==== Provided information ====

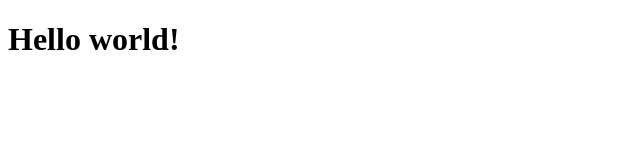
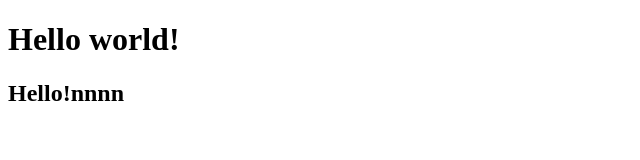
Before and after one commit to MikhailWM/project, a plain HTML site: page index.html in a window 1280 px wide. Shown: the whole page, without its empty margins (0-640 px from the left). Drawn offline with Linux system fonts and the light colour scheme.

Commit message:
index.html mod

```diff
--- a/index.html
+++ b/index.html
@@ -7,5 +7,6 @@
 </head>
 <body>
 	<h1>Hello world!</h1>
+	<h2>Hello!nnnn</h2>
 </body>
 </html>
```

====

• [What needs to be done]: After reading the entries above, state the number of lines that contain the word "index", adding nothing else.

• [Solution to the problem]: 4